April 28, 2013

Longtime Lake Forest resident and financial advisor James P. Richter was found guilty of Attempted Financial Exploitation of the Elderly on April 4 by the Lake County Circuit Court. According to public records, the Class A misdemeanor carries a sentence of 12 months conditional discharge including 100 hours of community service and a $500 contribution to a charity. He’s also required to avoid all contact with the two senior citizens at the center of the case.

They’re a married couple in their late-70s/early-80s who have lived in Lake Forest for 45 years and, they said, had been clients of Richter’s since 1993. They spoke with GazeboNews on the condition of anonymity to raise awareness of the issue of exploitation of the elderly. GazeboNews called and emailed Richter and his attorney several times but were unable to get a comment from them.

The story of People vs. James P. Richter began in February 2010, when, according to Lake County Assistant State’s Attorney Stephen Scheller, Richter asked the couple for a $45,000 loan, which they gave him. Approximately one year later, he said, Richter asked for a second loan, this time in the amount of $15,000, which the couple also gave him. Scheller said that in both cases, Richter signed promissory notes.

In the fall of 2011, the couple contacted the Lake County State’s Attorney’s Office, which opened an investigation and eventually reached an agreement with Richter and his attorney, in which Richter pleaded to a misdemeanor if he paid the couple back in full, which he did, according to Scheller. He said that the amount of money involved would have warranted a felony charge if the money had not been repaid.

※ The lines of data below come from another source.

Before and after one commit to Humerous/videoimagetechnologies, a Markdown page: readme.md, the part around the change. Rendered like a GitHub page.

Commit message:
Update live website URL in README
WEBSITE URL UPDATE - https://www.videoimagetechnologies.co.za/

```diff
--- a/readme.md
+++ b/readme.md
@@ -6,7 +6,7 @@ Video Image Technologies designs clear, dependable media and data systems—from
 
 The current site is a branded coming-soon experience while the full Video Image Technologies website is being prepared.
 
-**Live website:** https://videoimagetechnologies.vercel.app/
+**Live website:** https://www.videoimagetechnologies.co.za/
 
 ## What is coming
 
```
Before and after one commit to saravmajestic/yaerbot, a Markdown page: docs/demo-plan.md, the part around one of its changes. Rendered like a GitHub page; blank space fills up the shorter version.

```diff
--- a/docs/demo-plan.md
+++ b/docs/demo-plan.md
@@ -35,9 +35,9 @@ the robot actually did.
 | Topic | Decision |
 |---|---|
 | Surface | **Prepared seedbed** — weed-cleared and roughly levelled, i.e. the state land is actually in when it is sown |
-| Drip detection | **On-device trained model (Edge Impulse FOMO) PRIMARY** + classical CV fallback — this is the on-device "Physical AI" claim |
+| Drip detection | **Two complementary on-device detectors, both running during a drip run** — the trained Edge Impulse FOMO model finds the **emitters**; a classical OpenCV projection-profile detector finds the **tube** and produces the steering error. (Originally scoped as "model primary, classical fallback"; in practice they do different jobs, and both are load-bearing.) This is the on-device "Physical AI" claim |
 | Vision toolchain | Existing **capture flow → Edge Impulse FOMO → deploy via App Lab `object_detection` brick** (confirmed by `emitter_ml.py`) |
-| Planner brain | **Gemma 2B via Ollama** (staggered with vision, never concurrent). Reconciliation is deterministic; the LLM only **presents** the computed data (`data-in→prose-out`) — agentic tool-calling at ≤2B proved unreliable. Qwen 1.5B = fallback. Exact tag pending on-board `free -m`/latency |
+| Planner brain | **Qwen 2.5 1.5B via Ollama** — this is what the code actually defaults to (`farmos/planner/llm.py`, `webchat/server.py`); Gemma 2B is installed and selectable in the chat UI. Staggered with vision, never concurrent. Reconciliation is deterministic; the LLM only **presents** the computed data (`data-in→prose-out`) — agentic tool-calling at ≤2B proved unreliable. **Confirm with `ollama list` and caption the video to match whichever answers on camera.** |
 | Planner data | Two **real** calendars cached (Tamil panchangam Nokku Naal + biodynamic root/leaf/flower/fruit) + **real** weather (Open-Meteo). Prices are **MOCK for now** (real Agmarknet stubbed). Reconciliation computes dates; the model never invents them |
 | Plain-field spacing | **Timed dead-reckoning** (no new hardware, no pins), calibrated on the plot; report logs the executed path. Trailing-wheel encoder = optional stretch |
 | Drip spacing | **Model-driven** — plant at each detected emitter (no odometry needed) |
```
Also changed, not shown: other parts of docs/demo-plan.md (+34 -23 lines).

“Obviously, we want to charge the offender, but if we can get the victims’ money back, it doesn’t do us any good to throw the offender in jail for three years and not get a cent,” said Scheller. “This is a conviction on his record that won’t be expunged or go away. We’re happy we got the victims their money back, and we’re happy we got the conviction.”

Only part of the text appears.